> [TASK TO CARRY OUT]:
Each line that holds the word "潘中行读书时间记录" counts once; give the total for the records below and nothing else.

> [PROVIDED RECORDS]:

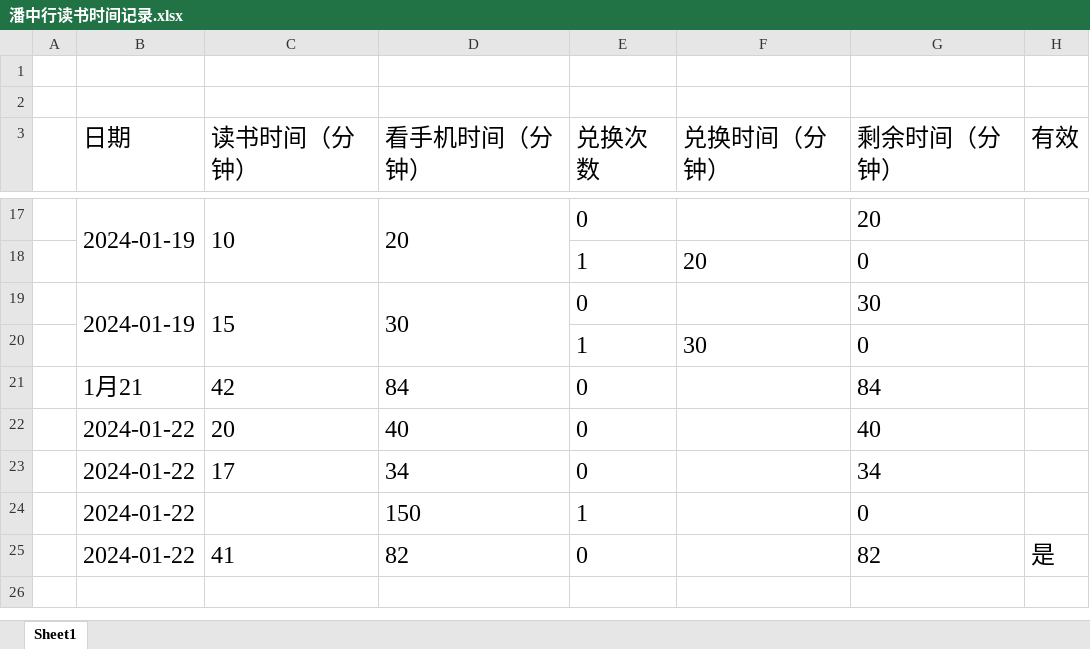
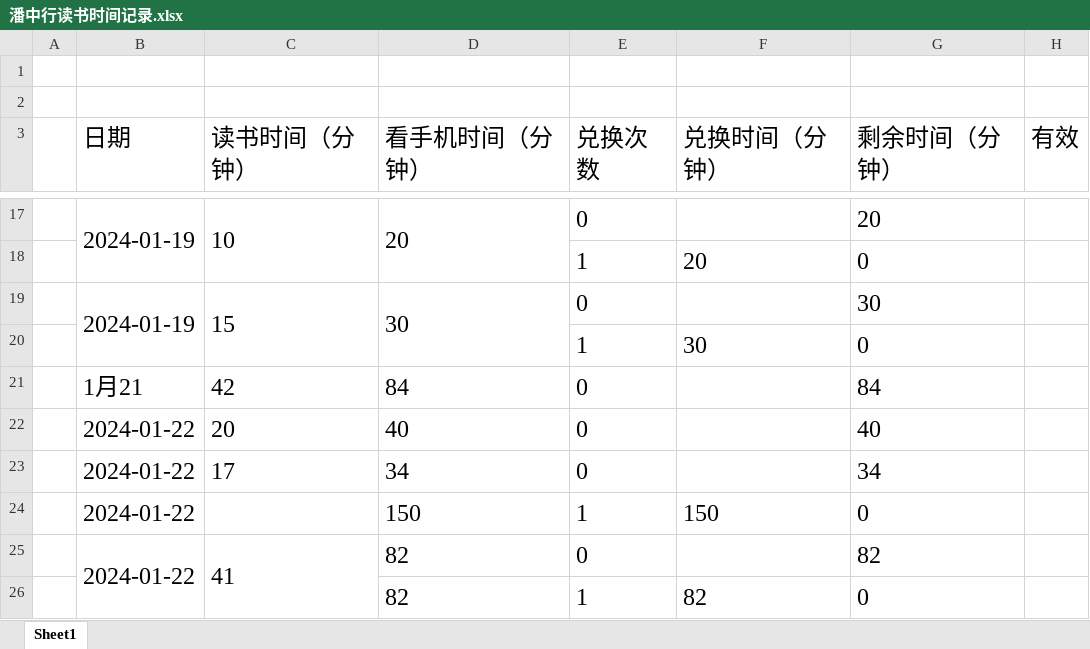
Before and after one commit to NullIsNull/ReadThenPlay, an Excel workbook: 潘中行读书时间记录.xlsx, sheet Sheet1, drawn as a sheet; only a part is shown, gaps mark what is left out; values as stored, in another font and other column widths than the file's, no borders; the diff names each change by its address in the sheet, - before the commit and + after, or states it on an @@ line.

Commit message:
扣除82分钟

```diff
--- a/潘中行读书时间记录.xlsx (sheet Sheet1)
+++ b/潘中行读书时间记录.xlsx (sheet Sheet1)
-F24 (兑换时间（分钟）): (empty)
+F24 (兑换时间（分钟）): 150
+B25:B26 merged
+C25:C26 merged
-H25 (有效): 是
+H25 (有效): (empty)
+row 26:  |  |  | 82 | 1 | 82 | 0
```
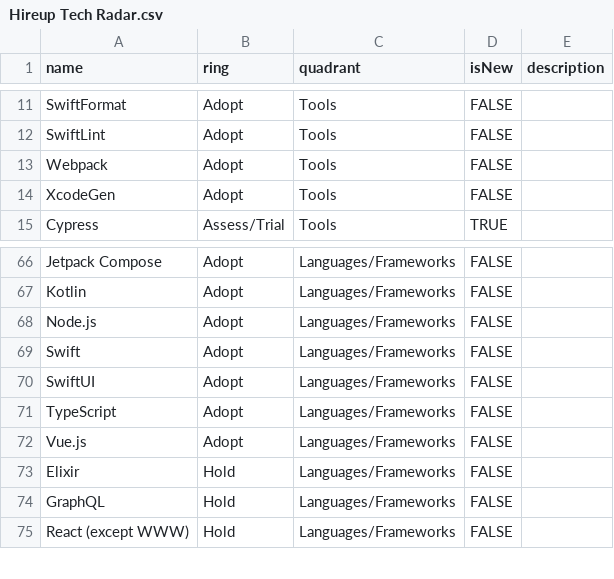
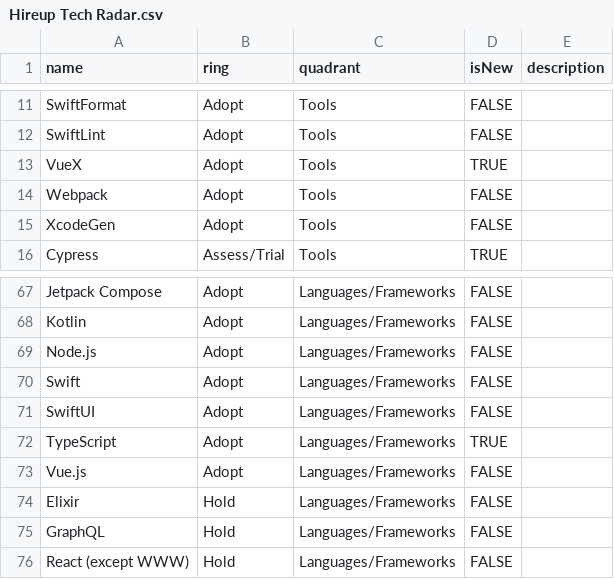
Before and after one commit to hireupau/radar, a CSV file: Hireup Tech Radar.csv, drawn as a sheet; only a part is shown, gaps mark what is left out.

Commit message:
Update Hireup Tech Radar.csv

```diff
--- a/Hireup Tech Radar.csv
+++ b/Hireup Tech Radar.csv
@@ -12,2 +12,3 @@ SwiftFormat,Adopt,Tools,FALSE,
 SwiftLint,Adopt,Tools,FALSE,
+VueX,Adopt,Tools,TRUE,
 Webpack,Adopt,Tools,FALSE,
@@ -70,3 +71,3 @@ Swift,Adopt,Languages/Frameworks,FALSE,
 SwiftUI,Adopt,Languages/Frameworks,FALSE,
-TypeScript,Adopt,Languages/Frameworks,FALSE,
+TypeScript,Adopt,Languages/Frameworks,TRUE,
 Vue.js,Adopt,Languages/Frameworks,FALSE,
```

> [RESPONSE]:
3